# Problem statement
Retype all of the data that follows, line for line.

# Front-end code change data
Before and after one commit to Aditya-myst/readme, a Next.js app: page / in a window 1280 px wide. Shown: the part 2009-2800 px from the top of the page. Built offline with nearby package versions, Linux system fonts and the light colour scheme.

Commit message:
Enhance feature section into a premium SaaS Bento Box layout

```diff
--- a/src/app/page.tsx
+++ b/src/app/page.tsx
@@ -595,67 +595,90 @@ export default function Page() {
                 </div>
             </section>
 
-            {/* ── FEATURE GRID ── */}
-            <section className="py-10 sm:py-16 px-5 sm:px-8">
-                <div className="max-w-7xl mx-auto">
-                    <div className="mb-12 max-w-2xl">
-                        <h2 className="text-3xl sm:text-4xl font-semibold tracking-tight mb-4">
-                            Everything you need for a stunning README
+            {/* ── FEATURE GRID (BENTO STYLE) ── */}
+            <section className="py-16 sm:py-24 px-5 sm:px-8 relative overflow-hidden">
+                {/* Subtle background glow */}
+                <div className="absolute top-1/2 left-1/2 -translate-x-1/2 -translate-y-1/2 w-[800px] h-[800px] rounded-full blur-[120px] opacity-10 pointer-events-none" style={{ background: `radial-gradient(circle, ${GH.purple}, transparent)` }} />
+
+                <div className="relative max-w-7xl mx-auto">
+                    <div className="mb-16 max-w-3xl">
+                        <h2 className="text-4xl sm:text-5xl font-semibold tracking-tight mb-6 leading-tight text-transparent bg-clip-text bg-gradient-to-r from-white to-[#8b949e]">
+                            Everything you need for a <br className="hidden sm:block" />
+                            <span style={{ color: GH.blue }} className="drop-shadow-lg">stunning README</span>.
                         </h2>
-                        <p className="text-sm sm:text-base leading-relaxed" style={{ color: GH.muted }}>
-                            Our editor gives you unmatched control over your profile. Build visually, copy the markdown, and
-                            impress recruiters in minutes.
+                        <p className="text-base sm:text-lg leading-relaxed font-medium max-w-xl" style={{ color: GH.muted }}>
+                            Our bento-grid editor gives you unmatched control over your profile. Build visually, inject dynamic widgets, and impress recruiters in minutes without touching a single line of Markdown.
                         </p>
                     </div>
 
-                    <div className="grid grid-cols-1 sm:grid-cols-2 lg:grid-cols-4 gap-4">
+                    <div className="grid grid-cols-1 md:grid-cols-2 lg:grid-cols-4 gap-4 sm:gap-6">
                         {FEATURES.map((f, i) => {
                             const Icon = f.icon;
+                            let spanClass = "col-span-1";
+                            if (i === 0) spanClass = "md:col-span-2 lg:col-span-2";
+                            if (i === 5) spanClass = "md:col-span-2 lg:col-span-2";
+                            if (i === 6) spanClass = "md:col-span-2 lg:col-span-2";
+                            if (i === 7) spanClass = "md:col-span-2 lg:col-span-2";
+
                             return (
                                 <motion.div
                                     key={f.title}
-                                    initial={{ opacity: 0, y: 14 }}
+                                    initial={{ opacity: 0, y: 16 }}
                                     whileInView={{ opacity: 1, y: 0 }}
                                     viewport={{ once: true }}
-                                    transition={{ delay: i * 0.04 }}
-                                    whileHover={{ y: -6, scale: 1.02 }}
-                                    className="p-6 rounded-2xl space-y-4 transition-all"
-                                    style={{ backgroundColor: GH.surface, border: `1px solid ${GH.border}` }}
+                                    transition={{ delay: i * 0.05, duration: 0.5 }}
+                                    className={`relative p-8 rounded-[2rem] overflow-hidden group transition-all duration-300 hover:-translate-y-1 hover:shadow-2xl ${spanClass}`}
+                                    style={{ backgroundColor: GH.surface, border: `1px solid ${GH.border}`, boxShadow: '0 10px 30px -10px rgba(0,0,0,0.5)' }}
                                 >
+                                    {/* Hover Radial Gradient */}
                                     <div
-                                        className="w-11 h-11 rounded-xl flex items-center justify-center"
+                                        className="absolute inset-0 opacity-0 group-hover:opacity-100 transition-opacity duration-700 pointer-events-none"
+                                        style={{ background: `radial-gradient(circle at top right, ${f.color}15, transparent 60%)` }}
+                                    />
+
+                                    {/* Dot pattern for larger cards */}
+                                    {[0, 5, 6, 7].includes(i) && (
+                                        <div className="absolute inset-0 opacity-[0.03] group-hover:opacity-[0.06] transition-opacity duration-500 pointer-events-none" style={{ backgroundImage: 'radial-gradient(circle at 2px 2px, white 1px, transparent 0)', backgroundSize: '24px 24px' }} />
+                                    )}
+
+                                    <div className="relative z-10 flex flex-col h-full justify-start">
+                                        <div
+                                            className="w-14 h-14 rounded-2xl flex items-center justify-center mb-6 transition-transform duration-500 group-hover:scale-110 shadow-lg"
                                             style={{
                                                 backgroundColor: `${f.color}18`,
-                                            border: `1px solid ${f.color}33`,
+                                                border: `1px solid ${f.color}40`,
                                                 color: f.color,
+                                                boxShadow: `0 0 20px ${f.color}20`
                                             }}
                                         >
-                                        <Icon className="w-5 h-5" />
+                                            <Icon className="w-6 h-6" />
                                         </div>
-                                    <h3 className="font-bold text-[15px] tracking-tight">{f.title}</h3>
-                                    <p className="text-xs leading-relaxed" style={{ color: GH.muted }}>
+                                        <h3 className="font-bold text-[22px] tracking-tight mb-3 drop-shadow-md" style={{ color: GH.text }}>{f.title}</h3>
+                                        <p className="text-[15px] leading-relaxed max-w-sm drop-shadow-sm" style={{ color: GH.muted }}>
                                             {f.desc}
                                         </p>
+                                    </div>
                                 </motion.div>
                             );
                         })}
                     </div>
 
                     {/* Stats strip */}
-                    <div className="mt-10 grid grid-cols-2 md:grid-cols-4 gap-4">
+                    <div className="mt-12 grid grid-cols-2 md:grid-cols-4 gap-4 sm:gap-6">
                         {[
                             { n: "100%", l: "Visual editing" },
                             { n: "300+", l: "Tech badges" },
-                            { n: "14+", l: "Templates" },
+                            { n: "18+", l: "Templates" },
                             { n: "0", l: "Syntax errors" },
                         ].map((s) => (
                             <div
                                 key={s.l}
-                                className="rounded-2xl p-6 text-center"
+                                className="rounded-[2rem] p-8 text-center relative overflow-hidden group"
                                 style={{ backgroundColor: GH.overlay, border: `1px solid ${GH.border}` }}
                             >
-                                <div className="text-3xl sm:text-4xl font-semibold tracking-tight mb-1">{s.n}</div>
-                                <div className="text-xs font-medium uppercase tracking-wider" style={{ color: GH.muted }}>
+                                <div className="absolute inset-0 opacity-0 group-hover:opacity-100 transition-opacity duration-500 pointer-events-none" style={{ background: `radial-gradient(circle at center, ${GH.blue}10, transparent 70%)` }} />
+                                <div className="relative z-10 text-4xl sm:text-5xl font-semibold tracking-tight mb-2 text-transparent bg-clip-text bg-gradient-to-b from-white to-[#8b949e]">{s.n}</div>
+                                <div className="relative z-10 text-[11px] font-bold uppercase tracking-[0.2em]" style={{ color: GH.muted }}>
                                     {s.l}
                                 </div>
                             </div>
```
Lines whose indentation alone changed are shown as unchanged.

# Output of the exercise
Before and after one commit to Aditya-myst/readme, a Next.js app: page / in a window 1280 px wide. Shown: the part 2009-2800 px from the top of the page. Built offline with nearby package versions, Linux system fonts and the light colour scheme.

Commit message:
Enhance feature section into a premium SaaS Bento Box layout

```diff
--- a/src/app/page.tsx
+++ b/src/app/page.tsx
@@ -595,67 +595,90 @@ export default function Page() {
                 </div>
             </section>
 
-            {/* ── FEATURE GRID ── */}
-            <section className="py-10 sm:py-16 px-5 sm:px-8">
-                <div className="max-w-7xl mx-auto">
-                    <div className="mb-12 max-w-2xl">
-                        <h2 className="text-3xl sm:text-4xl font-semibold tracking-tight mb-4">
-                            Everything you need for a stunning README
+            {/* ── FEATURE GRID (BENTO STYLE) ── */}
+            <section className="py-16 sm:py-24 px-5 sm:px-8 relative overflow-hidden">
+                {/* Subtle background glow */}
+                <div className="absolute top-1/2 left-1/2 -translate-x-1/2 -translate-y-1/2 w-[800px] h-[800px] rounded-full blur-[120px] opacity-10 pointer-events-none" style={{ background: `radial-gradient(circle, ${GH.purple}, transparent)` }} />
+
+                <div className="relative max-w-7xl mx-auto">
+                    <div className="mb-16 max-w-3xl">
+                        <h2 className="text-4xl sm:text-5xl font-semibold tracking-tight mb-6 leading-tight text-transparent bg-clip-text bg-gradient-to-r from-white to-[#8b949e]">
+                            Everything you need for a <br className="hidden sm:block" />
+                            <span style={{ color: GH.blue }} className="drop-shadow-lg">stunning README</span>.
                         </h2>
-                        <p className="text-sm sm:text-base leading-relaxed" style={{ color: GH.muted }}>
-                            Our editor gives you unmatched control over your profile. Build visually, copy the markdown, and
-                            impress recruiters in minutes.
+                        <p className="text-base sm:text-lg leading-relaxed font-medium max-w-xl" style={{ color: GH.muted }}>
+                            Our bento-grid editor gives you unmatched control over your profile. Build visually, inject dynamic widgets, and impress recruiters in minutes without touching a single line of Markdown.
                         </p>
                     </div>
 
-                    <div className="grid grid-cols-1 sm:grid-cols-2 lg:grid-cols-4 gap-4">
+                    <div className="grid grid-cols-1 md:grid-cols-2 lg:grid-cols-4 gap-4 sm:gap-6">
                         {FEATURES.map((f, i) => {
                             const Icon = f.icon;
+                            let spanClass = "col-span-1";
+                            if (i === 0) spanClass = "md:col-span-2 lg:col-span-2";
+                            if (i === 5) spanClass = "md:col-span-2 lg:col-span-2";
+                            if (i === 6) spanClass = "md:col-span-2 lg:col-span-2";
+                            if (i === 7) spanClass = "md:col-span-2 lg:col-span-2";
+
                             return (
                                 <motion.div
                                     key={f.title}
-                                    initial={{ opacity: 0, y: 14 }}
+                                    initial={{ opacity: 0, y: 16 }}
                                     whileInView={{ opacity: 1, y: 0 }}
                                     viewport={{ once: true }}
-                                    transition={{ delay: i * 0.04 }}
-                                    whileHover={{ y: -6, scale: 1.02 }}
-                                    className="p-6 rounded-2xl space-y-4 transition-all"
-                                    style={{ backgroundColor: GH.surface, border: `1px solid ${GH.border}` }}
+                                    transition={{ delay: i * 0.05, duration: 0.5 }}
+                                    className={`relative p-8 rounded-[2rem] overflow-hidden group transition-all duration-300 hover:-translate-y-1 hover:shadow-2xl ${spanClass}`}
+                                    style={{ backgroundColor: GH.surface, border: `1px solid ${GH.border}`, boxShadow: '0 10px 30px -10px rgba(0,0,0,0.5)' }}
                                 >
+                                    {/* Hover Radial Gradient */}
                                     <div
-                                        className="w-11 h-11 rounded-xl flex items-center justify-center"
+                                        className="absolute inset-0 opacity-0 group-hover:opacity-100 transition-opacity duration-700 pointer-events-none"
+                                        style={{ background: `radial-gradient(circle at top right, ${f.color}15, transparent 60%)` }}
+                                    />
+
+                                    {/* Dot pattern for larger cards */}
+                                    {[0, 5, 6, 7].includes(i) && (
+                                        <div className="absolute inset-0 opacity-[0.03] group-hover:opacity-[0.06] transition-opacity duration-500 pointer-events-none" style={{ backgroundImage: 'radial-gradient(circle at 2px 2px, white 1px, transparent 0)', backgroundSize: '24px 24px' }} />
+                                    )}
+
+                                    <div className="relative z-10 flex flex-col h-full justify-start">
+                                        <div
+                                            className="w-14 h-14 rounded-2xl flex items-center justify-center mb-6 transition-transform duration-500 group-hover:scale-110 shadow-lg"
                                             style={{
                                                 backgroundColor: `${f.color}18`,
-                                            border: `1px solid ${f.color}33`,
+                                                border: `1px solid ${f.color}40`,
                                                 color: f.color,
+                                                boxShadow: `0 0 20px ${f.color}20`
                                             }}
                                         >
-                                        <Icon className="w-5 h-5" />
+                                            <Icon className="w-6 h-6" />
                                         </div>
-                                    <h3 className="font-bold text-[15px] tracking-tight">{f.title}</h3>
-                                    <p className="text-xs leading-relaxed" style={{ color: GH.muted }}>
+                                        <h3 className="font-bold text-[22px] tracking-tight mb-3 drop-shadow-md" style={{ color: GH.text }}>{f.title}</h3>
+                                        <p className="text-[15px] leading-relaxed max-w-sm drop-shadow-sm" style={{ color: GH.muted }}>
                                             {f.desc}
                                         </p>
+                                    </div>
                                 </motion.div>
                             );
                         })}
                     </div>
 
                     {/* Stats strip */}
-                    <div className="mt-10 grid grid-cols-2 md:grid-cols-4 gap-4">
+                    <div className="mt-12 grid grid-cols-2 md:grid-cols-4 gap-4 sm:gap-6">
                         {[
                             { n: "100%", l: "Visual editing" },
                             { n: "300+", l: "Tech badges" },
-                            { n: "14+", l: "Templates" },
+                            { n: "18+", l: "Templates" },
                             { n: "0", l: "Syntax errors" },
                         ].map((s) => (
                             <div
                                 key={s.l}
-                                className="rounded-2xl p-6 text-center"
+                                className="rounded-[2rem] p-8 text-center relative overflow-hidden group"
                                 style={{ backgroundColor: GH.overlay, border: `1px solid ${GH.border}` }}
                             >
-                                <div className="text-3xl sm:text-4xl font-semibold tracking-tight mb-1">{s.n}</div>
-                                <div className="text-xs font-medium uppercase tracking-wider" style={{ color: GH.muted }}>
+                                <div className="absolute inset-0 opacity-0 group-hover:opacity-100 transition-opacity duration-500 pointer-events-none" style={{ background: `radial-gradient(circle at center, ${GH.blue}10, transparent 70%)` }} />
+                                <div className="relative z-10 text-4xl sm:text-5xl font-semibold tracking-tight mb-2 text-transparent bg-clip-text bg-gradient-to-b from-white to-[#8b949e]">{s.n}</div>
+                                <div className="relative z-10 text-[11px] font-bold uppercase tracking-[0.2em]" style={{ color: GH.muted }}>
                                     {s.l}
                                 </div>
                             </div>
```
Lines whose indentation alone changed are shown as unchanged.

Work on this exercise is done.